--- Supplied data ---
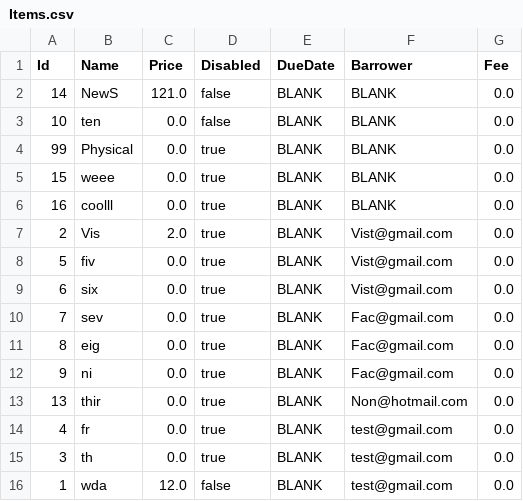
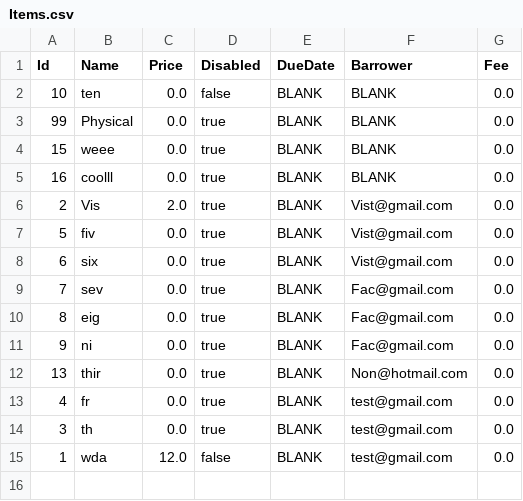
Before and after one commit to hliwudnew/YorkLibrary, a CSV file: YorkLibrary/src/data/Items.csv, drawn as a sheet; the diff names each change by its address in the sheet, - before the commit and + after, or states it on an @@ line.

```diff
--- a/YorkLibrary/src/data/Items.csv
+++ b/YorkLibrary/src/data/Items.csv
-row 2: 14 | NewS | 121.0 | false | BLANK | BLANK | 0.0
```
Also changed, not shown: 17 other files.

--- Task brief ---
Leaving out the pictures, repeat all the entries exactly as they stand.

--- Exercise solution ---
Before and after one commit to hliwudnew/YorkLibrary, a CSV file: YorkLibrary/src/data/Items.csv, drawn as a sheet; the diff names each change by its address in the sheet, - before the commit and + after, or states it on an @@ line.

```diff
--- a/YorkLibrary/src/data/Items.csv
+++ b/YorkLibrary/src/data/Items.csv
-row 2: 14 | NewS | 121.0 | false | BLANK | BLANK | 0.0
```
Also changed, not shown: 17 other files.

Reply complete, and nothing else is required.